Earlier this week, Channel 4 hosted the launch of the Memorandum of Understanding (MoU) which it has entered into with Trans Media Watch, an organisation set up to combat prejudiced, sensationalist, and inaccurate depictions of transgender people in the media. The MoU is a practical and constructive attempt to improve the depictions of transgender people. I was honoured to be invited to speak at this launch, alongside Lynne Featherstone MP, the excellent Lib Dem equalities minister.
But why is this important to anyone else, other than transgender people? Why have the presence of the equalities minister and a media lawyer? The reason is that the adverse treatment of transgender people by mainstream print and broadcast media has long been a scandal. Private citizens, who have made no effort to be public figures, are often suddenly subjected to humiliating features and commentary. Tabloids often carry stories involving transgender people, usually with "before and after" pictures, for no reason other than to try and entertain their readers. Television programmes commonly use transgendered people as figures of fun or ridicule.

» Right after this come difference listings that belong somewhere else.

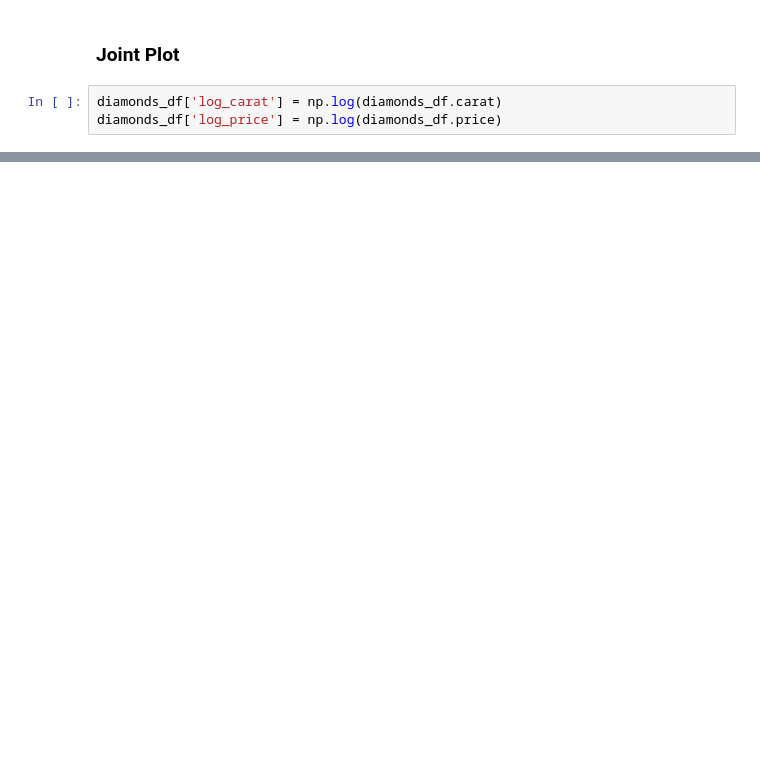
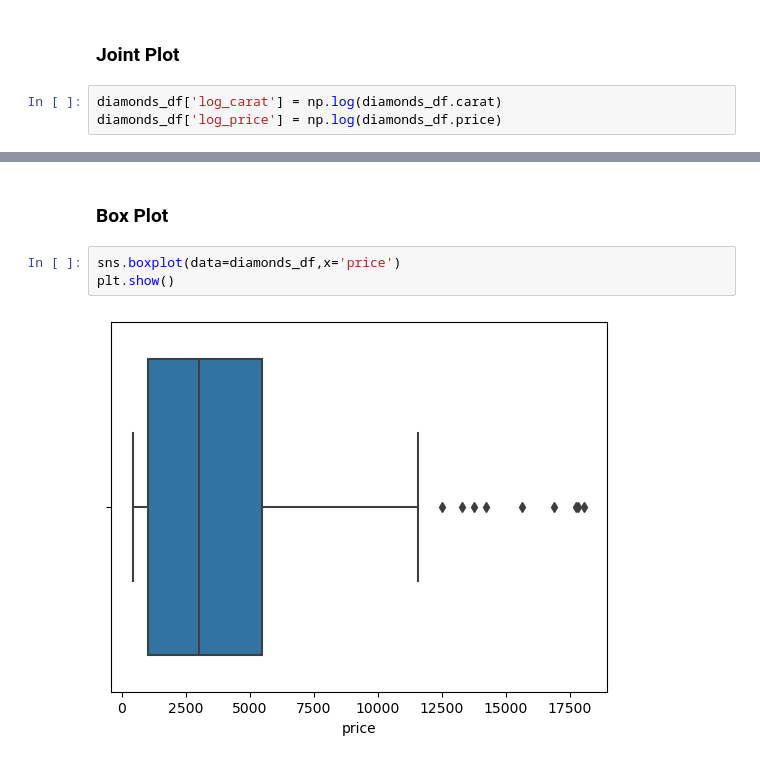
Before and after one commit to AmeUr56/Notes, a Jupyter notebook: Visualizations/Seaborn .ipynb, the cells around one changed output, grey strips where cells are left out. Cells and saved outputs as stored; diff of their text form; blank space fills up the shorter version.

```diff
--- a/Visualizations/Seaborn .ipynb
+++ b/Visualizations/Seaborn .ipynb
@@ -163,0 +105,7 @@ clarity :  8
+# %% [markdown]
+### Box Plot
+# %%
+sns.boxplot(data=diamonds_df,x='price')
+plt.show()
+# %% [output]
+[figure, added]
```
Also changed, not shown: parts of 26 cells of this notebook.
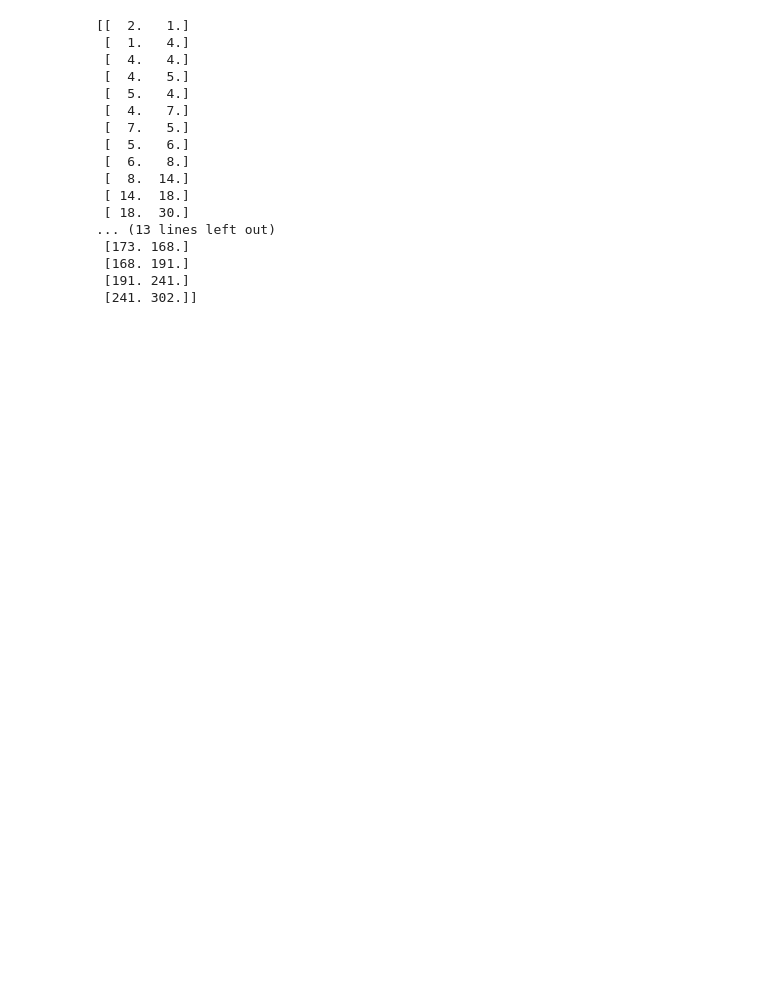
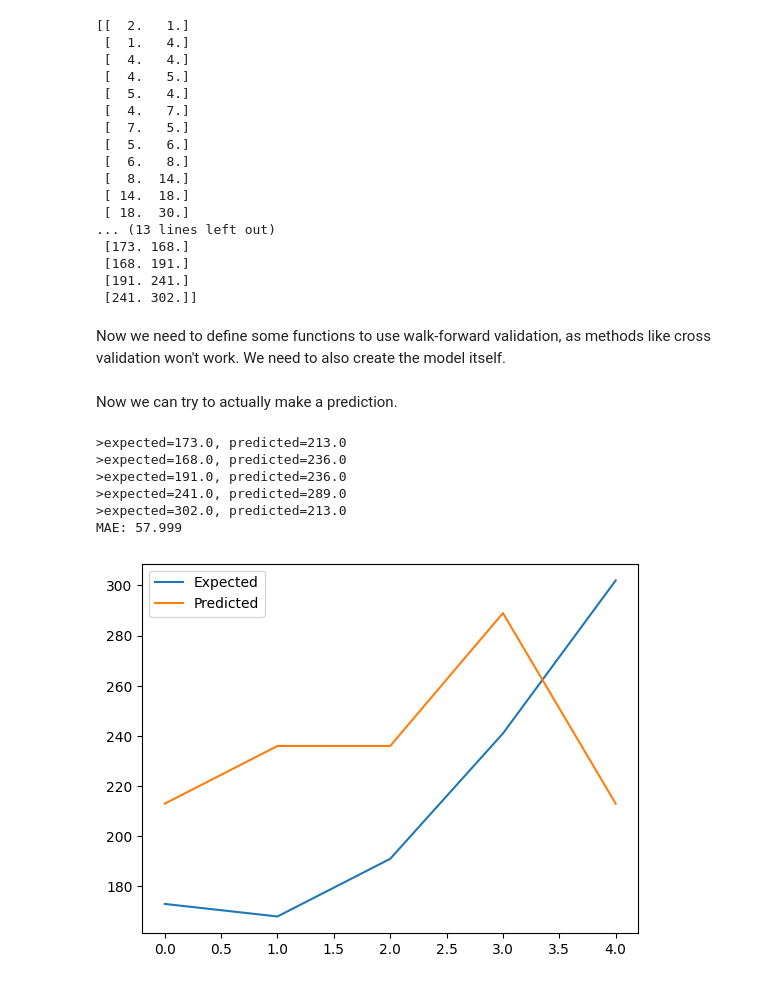
Before and after one commit to MehmetOzaslan/Network-Science-Project, a Jupyter notebook: stat_learning_techniques.ipynb, the cells around one changed output. Drawn from its saved outputs; the diff is of its cells as text; code cells hidden in the pictures; blank space fills up the shorter version.

Commit message:
some prelim predictions

```diff
--- a/stat_learning_techniques.ipynb
+++ b/stat_learning_techniques.ipynb
@@ -157,3 +161,5 @@ print(series_to_supervised(data=csci200))
  [168. 191.]
  [191. 241.]
  [241. 302.]]
+# %% [markdown]
+Now we need to define some functions to use walk-forward validation, as methods like cross validation won't work. We need to also create the model itself.
@@ -159,0 +179,45 @@ print(series_to_supervised(data=csci200))
+# %%
+# split a univariate dataset into train/test sets
+def train_test_split(data, n_test):
+	return data[:-n_test, :], data[-n_test:, :]
+
+# walk-forward validation for univariate data
+def walk_forward_validation(data, n_test):
+	predictions = list()
+	# split dataset
+	train, test = train_test_split(data, n_test)
+	# seed history with training dataset
+	history = [x for x in train]
+	# step over each time-step in the test set
+	for i in range(len(test)):
+		# split test row into input and output columns
+		testX, testy = test[i, :-1], test[i, -1]
+		# fit model on history and make a prediction
+		yhat = xgboost_forecast(history, testX)
+		# store forecast in list of predictions
+		predictions.append(yhat)
+		# add actual observation to history for the next loop
+		history.append(test[i])
+		# summarize progress
+		print('>expected=%.1f, predicted=%.1f' % (testy, yhat))
+	# estimate prediction error
+	error = sk.metrics.mean_absolute_error(test[:, -1], predictions)
+	return error, test[:, 1], predictions
+# %% [markdown]
+Now we can try to actually make a prediction.
+# %%
+csci200_data = series_to_supervised(csci200)
+mae, y, yhat = walk_forward_validation(csci200_data, 5) #
+# plot expected vs preducted
+plt.plot(y, label='Expected')
+plt.plot(yhat, label='Predicted')
+plt.legend()
+plt.show()
+# %% [output]
+>expected=173.0, predicted=213.0
+>expected=168.0, predicted=236.0
+>expected=191.0, predicted=236.0
+>expected=241.0, predicted=289.0
+>expected=302.0, predicted=213.0
+MAE: 57.999
+[figure, added]
```
Also changed, not shown: parts of 6 cells of this notebook.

This treatment of transgender people is thereby not a marginal issue; it is instead a general issue about media standards and the privacy of the individual. Transgender people may be undergoing intimate bodily surgery, but one would not for a moment expect others going under similarly intimate surgery to be the subject of sensationalist tabloid stories and distorted representations. Transgender people may also be negotiating sensitive relationships with family, friends and work; they may also be having counselling and have vulnerable mental states during their period of intense change; and so the last thing which they need or can cope with is sudden national exposure and sneering copy from some tabloid hack.
There is no good reason why any event becomes newsworthy just because someone involved happens to be transgendered. There is no good reason why those who happen to be going through this undoubtedly difficult process of transition and self-realisation should have their privacy and dignity attacked by any form of media.
The MoU between Trans Media Watch and Channel 4 may be a small step; but it is nonetheless a step in the direction of a more liberal society where the autonomy of the individual is placed higher the needless and often spiteful interferences of the commercial media.
David Allen Green is legal correspondent of the New Statesman and a practising media lawyer